_WORKING DATA_:
####

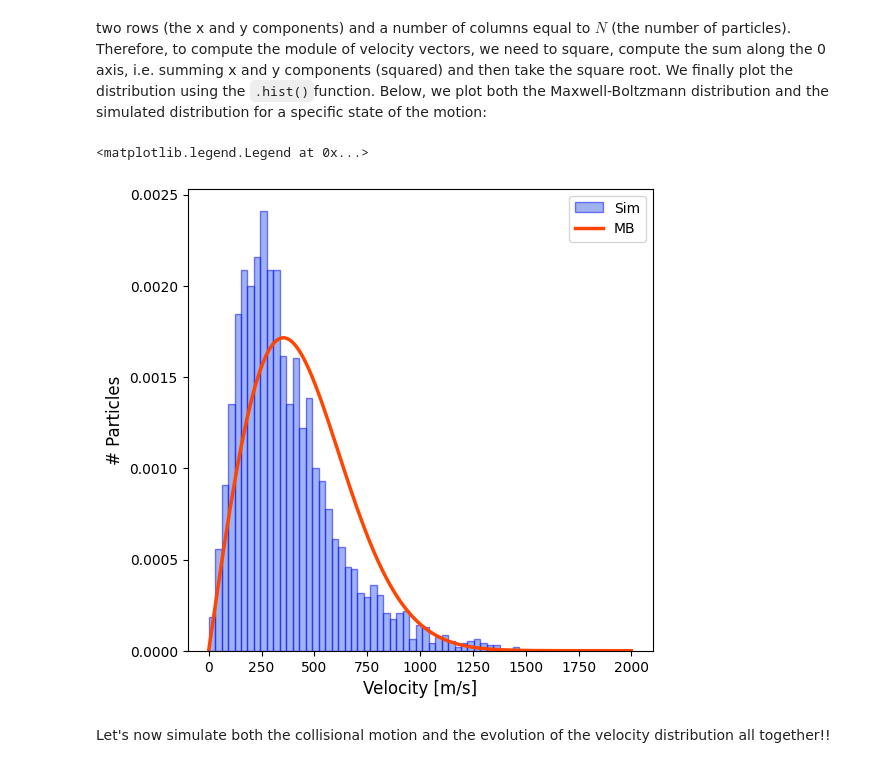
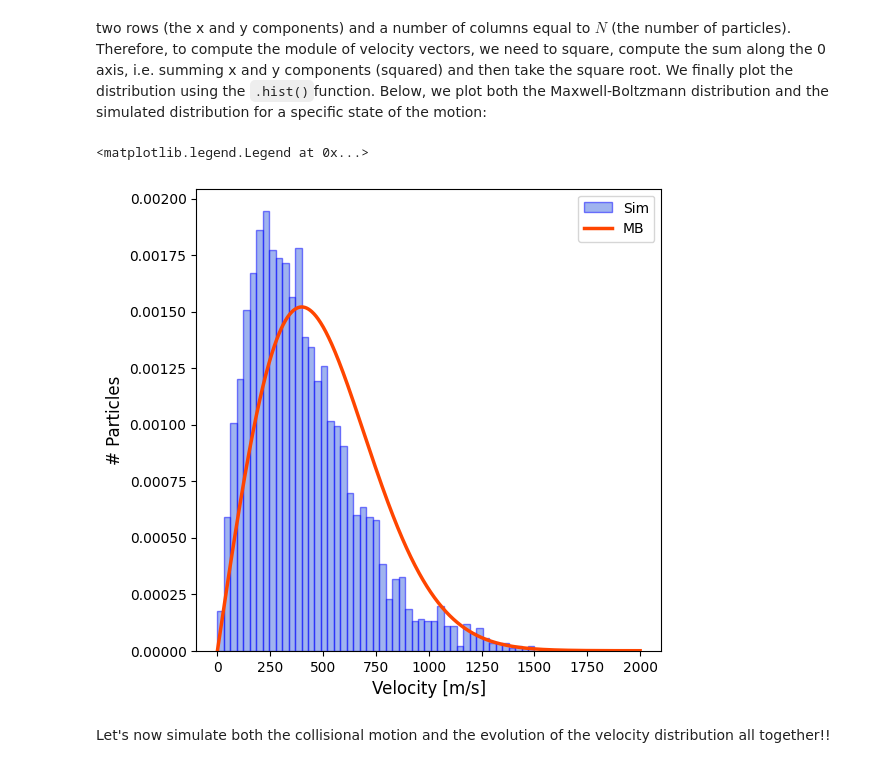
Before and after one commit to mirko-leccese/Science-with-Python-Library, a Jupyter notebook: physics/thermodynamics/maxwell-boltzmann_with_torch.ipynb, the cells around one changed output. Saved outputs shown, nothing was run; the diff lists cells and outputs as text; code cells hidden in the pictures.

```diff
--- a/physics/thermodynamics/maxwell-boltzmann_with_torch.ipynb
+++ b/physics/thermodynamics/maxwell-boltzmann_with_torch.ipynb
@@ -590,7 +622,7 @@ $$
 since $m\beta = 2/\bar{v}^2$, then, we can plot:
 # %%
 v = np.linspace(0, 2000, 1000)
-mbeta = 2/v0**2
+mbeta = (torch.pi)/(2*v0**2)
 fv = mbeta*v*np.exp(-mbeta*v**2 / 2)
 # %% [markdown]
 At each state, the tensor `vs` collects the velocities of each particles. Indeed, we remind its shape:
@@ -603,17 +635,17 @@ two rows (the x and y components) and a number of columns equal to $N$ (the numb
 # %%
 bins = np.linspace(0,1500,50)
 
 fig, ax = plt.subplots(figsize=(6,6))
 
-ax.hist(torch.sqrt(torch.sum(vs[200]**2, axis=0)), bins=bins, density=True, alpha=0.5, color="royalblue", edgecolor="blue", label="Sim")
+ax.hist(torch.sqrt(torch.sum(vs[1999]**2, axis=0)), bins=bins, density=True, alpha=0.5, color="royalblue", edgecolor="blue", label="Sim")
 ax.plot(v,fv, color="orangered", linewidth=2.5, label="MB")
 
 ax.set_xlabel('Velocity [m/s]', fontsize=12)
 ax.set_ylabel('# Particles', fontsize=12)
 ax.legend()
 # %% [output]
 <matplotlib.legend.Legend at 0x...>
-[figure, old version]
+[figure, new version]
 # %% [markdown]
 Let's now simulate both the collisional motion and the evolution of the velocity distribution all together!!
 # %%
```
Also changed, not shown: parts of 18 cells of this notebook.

####

Each line of the data above needs to be retyped as it is, without any picture.

_SOLUTION FOR THIS EXERCISE_:
Before and after one commit to mirko-leccese/Science-with-Python-Library, a Jupyter notebook: physics/thermodynamics/maxwell-boltzmann_with_torch.ipynb, the cells around one changed output. Saved outputs shown, nothing was run; the diff lists cells and outputs as text; code cells hidden in the pictures.

```diff
--- a/physics/thermodynamics/maxwell-boltzmann_with_torch.ipynb
+++ b/physics/thermodynamics/maxwell-boltzmann_with_torch.ipynb
@@ -590,7 +622,7 @@ $$
 since $m\beta = 2/\bar{v}^2$, then, we can plot:
 # %%
 v = np.linspace(0, 2000, 1000)
-mbeta = 2/v0**2
+mbeta = (torch.pi)/(2*v0**2)
 fv = mbeta*v*np.exp(-mbeta*v**2 / 2)
 # %% [markdown]
 At each state, the tensor `vs` collects the velocities of each particles. Indeed, we remind its shape:
@@ -603,17 +635,17 @@ two rows (the x and y components) and a number of columns equal to $N$ (the numb
 # %%
 bins = np.linspace(0,1500,50)
 
 fig, ax = plt.subplots(figsize=(6,6))
 
-ax.hist(torch.sqrt(torch.sum(vs[200]**2, axis=0)), bins=bins, density=True, alpha=0.5, color="royalblue", edgecolor="blue", label="Sim")
+ax.hist(torch.sqrt(torch.sum(vs[1999]**2, axis=0)), bins=bins, density=True, alpha=0.5, color="royalblue", edgecolor="blue", label="Sim")
 ax.plot(v,fv, color="orangered", linewidth=2.5, label="MB")
 
 ax.set_xlabel('Velocity [m/s]', fontsize=12)
 ax.set_ylabel('# Particles', fontsize=12)
 ax.legend()
 # %% [output]
 <matplotlib.legend.Legend at 0x...>
-[figure, old version]
+[figure, new version]
 # %% [markdown]
 Let's now simulate both the collisional motion and the evolution of the velocity distribution all together!!
 # %%
```
Also changed, not shown: parts of 18 cells of this notebook.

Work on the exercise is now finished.